Problem to solve – Return all the entries word for word, minus the pictures.

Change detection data
####

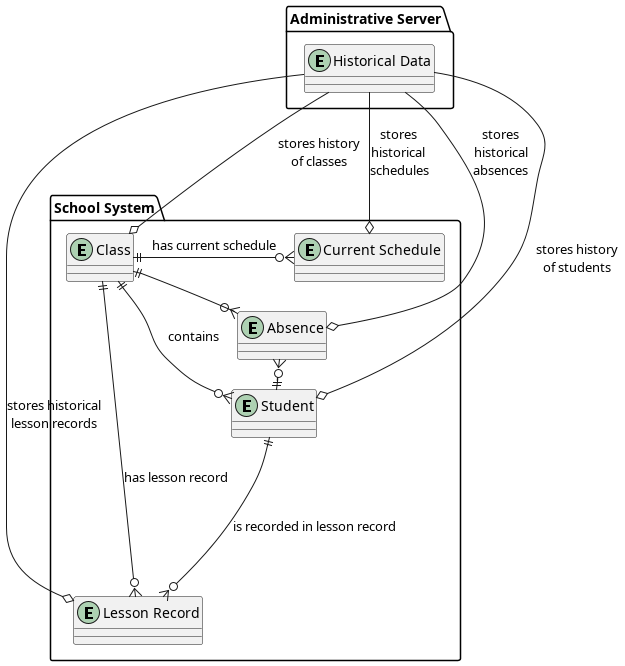
The PlantUML diagram images/ed-schedule-only-actual.png in DanielADK/tul-bp, before a commit.
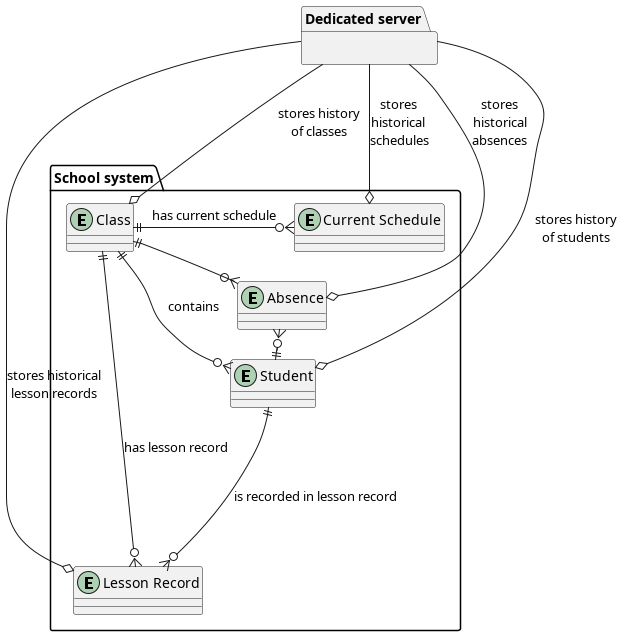
The same diagram one commit later.

The edit, as a diff of the source:
```diff
@@ -1,5 +1,5 @@
-@startuml
-package "School System" {
+@startuml ed-schedule-only-actual
+package "School system" {
     entity "Class" as Class {
     }
 
@@ -24,15 +24,13 @@
     Student ||--down-o{ LessonRecord : "is recorded in lesson record"
 }
 
-package "Administrative Server" {
-    entity "Historical Data" as HistoricalData {
-    }
-
-    HistoricalData -down-o Student : "stores history\nof students"
-    HistoricalData -down-o Class : "stores history\nof classes"
-    HistoricalData -down-o CurrentSchedule : "stores \nhistorical \nschedules"
-    HistoricalData -left-o LessonRecord : "stores historical\nlesson records"
-    HistoricalData -down-o Absence : "stores\nhistorical\nabsences"
+package "Dedicated server" as DedicatedServer {
 }
 
+DedicatedServer -down-o Student : "stores history\nof students"
+DedicatedServer -down-o Class : "stores history\nof classes"
+DedicatedServer -down-o CurrentSchedule : "stores \nhistorical \nschedules"
+DedicatedServer -left-o LessonRecord : "stores historical\nlesson records"
+DedicatedServer -down-o Absence : "stores\nhistorical\nabsences"
+
 @enduml
```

####

Exercise result –
The PlantUML diagram images/ed-schedule-only-actual.png in DanielADK/tul-bp, before a commit.
The same diagram one commit later.

The edit, as a diff of the source:
```diff
@@ -1,5 +1,5 @@
-@startuml
-package "School System" {
+@startuml ed-schedule-only-actual
+package "School system" {
     entity "Class" as Class {
     }
 
@@ -24,15 +24,13 @@
     Student ||--down-o{ LessonRecord : "is recorded in lesson record"
 }
 
-package "Administrative Server" {
-    entity "Historical Data" as HistoricalData {
-    }
-
-    HistoricalData -down-o Student : "stores history\nof students"
-    HistoricalData -down-o Class : "stores history\nof classes"
-    HistoricalData -down-o CurrentSchedule : "stores \nhistorical \nschedules"
-    HistoricalData -left-o LessonRecord : "stores historical\nlesson records"
-    HistoricalData -down-o Absence : "stores\nhistorical\nabsences"
+package "Dedicated server" as DedicatedServer {
 }
 
+DedicatedServer -down-o Student : "stores history\nof students"
+DedicatedServer -down-o Class : "stores history\nof classes"
+DedicatedServer -down-o CurrentSchedule : "stores \nhistorical \nschedules"
+DedicatedServer -left-o LessonRecord : "stores historical\nlesson records"
+DedicatedServer -down-o Absence : "stores\nhistorical\nabsences"
+
 @enduml
```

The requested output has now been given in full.